Out of the entries that follow, copy each line containing "README".

------------------------------------------------

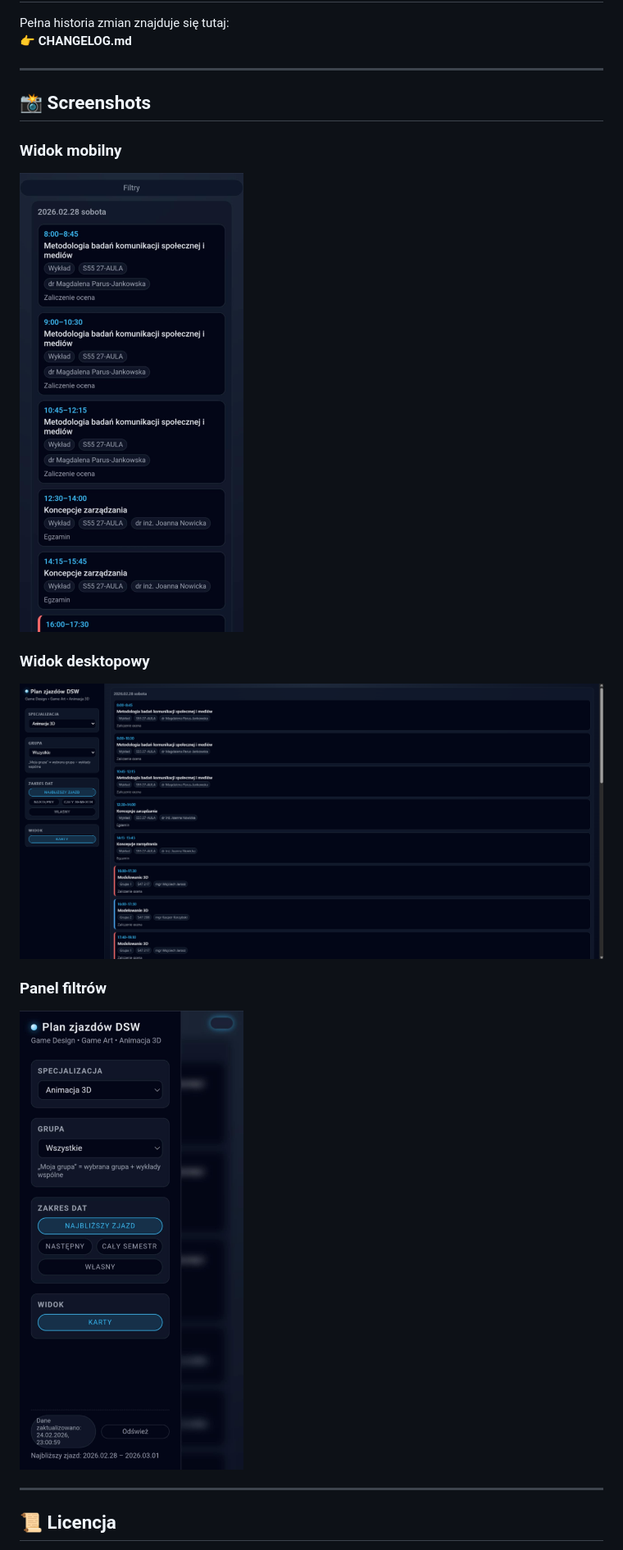
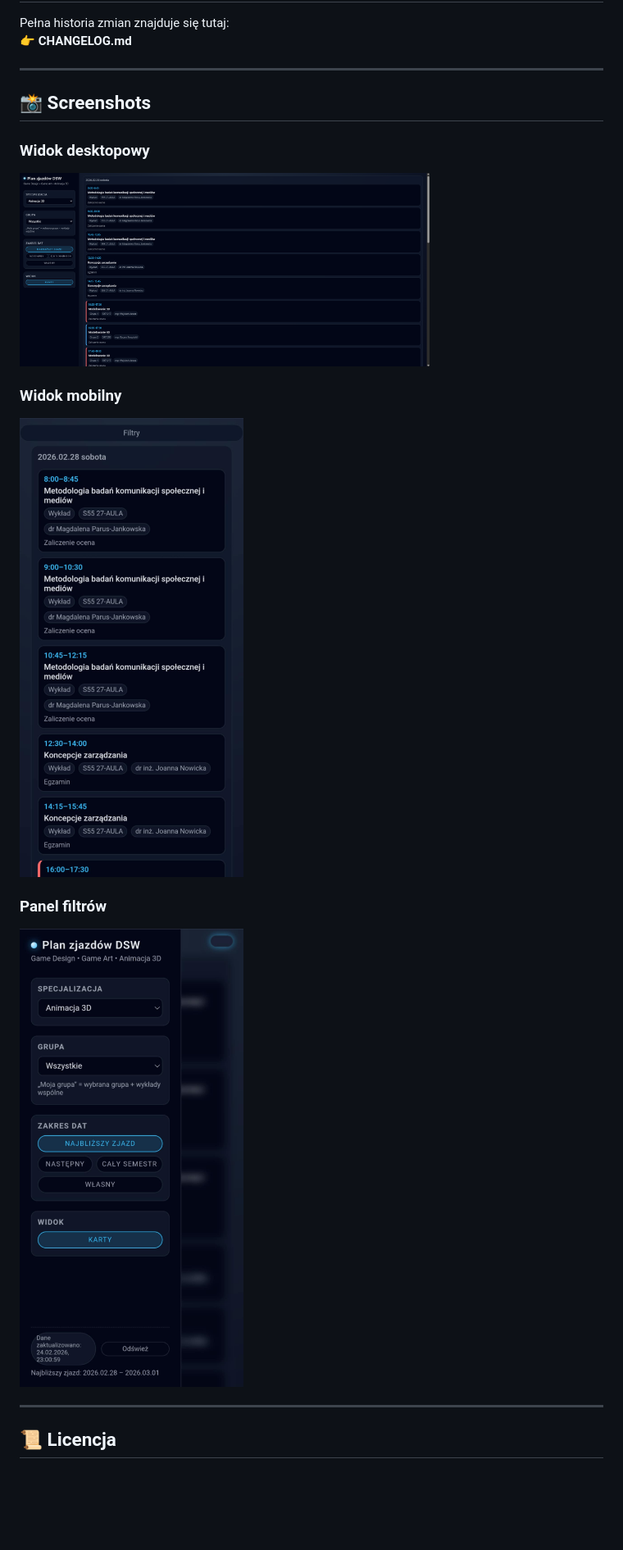
Before and after one commit to P4steo/EduFlow, a Markdown page: README.md, the part around one of its changes. Shown at 82% size. Drawn GitHub-style; blank space fills up the shorter version.

```diff
--- a/README.md
+++ b/README.md
@@ -119,14 +120,15 @@ Pełna historia zmian znajduje się tutaj:
 ---
 ## 📸 Screenshots
 
+### Widok desktopowy
+<img src="screenshots/desktop-view.png" width="500" />
+
 ### Widok mobilny
-![Mobile view](screenshots/mobile-view.png)
-
-### Widok desktopowy
-![Desktop view](screenshots/desktop-view.png)
+<img src="screenshots/mobile-view.png" width="300" />
 
 ### Panel filtrów
-![Filters](screenshots/filters.png)
+<img src="screenshots/filters.png" width="300" />
+
 
 ---
 
```
Also changed, not shown: other parts of README.md (+2 -1 lines).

------------------------------------------------

Task output
Before and after one commit to P4steo/EduFlow, a Markdown page: README.md, the part around one of its changes. Shown at 82% size. Drawn GitHub-style; blank space fills up the shorter version.
--- a/README.md
+++ b/README.md
Also changed, not shown: other parts of README.md (+2 -1 lines).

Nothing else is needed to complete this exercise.